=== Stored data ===
<<<<

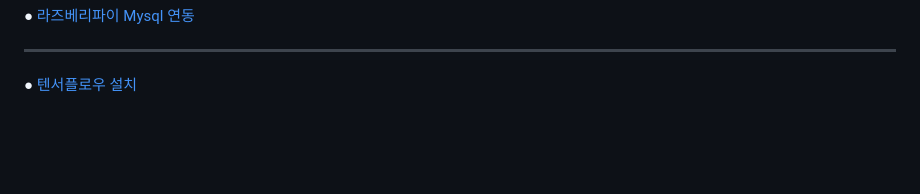
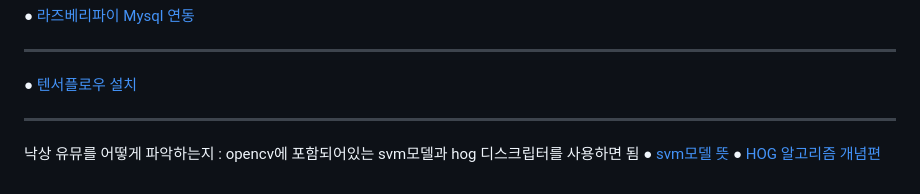
Before and after one commit to myeoungeun/myeoungeun, a Markdown page: 자료조사/링크.md, the part around the change. GitHub-like rendering; blank space fills up the shorter version.

```diff
--- a/자료조사/링크.md
+++ b/자료조사/링크.md
@@ -51,3 +51,7 @@
 ● [라즈베리파이 Mysql 연동](https://narnhada.tistory.com/m/18)
 ***
 ● [텐서플로우 설치](https://m.blog.naver.com/ryanlee5767/222151370950)
+***
+낙상 유뮤를 어떻게 파악하는지 : opencv에 포함되어있는 svm모델과 hog 디스크립터를 사용하면 됨
+● [svm모델 뜻](https://blog.eunsukim.me/posts/understanding-support-vector-machine)
+● [HOG 알고리즘 개념편](https://blog.naver.com/dongju0531hb/222443993008?viewType=pc)
```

>>>>

=== Problem to solve ===
Give only how many lines above hold "naver".

=== Exercise solution ===
2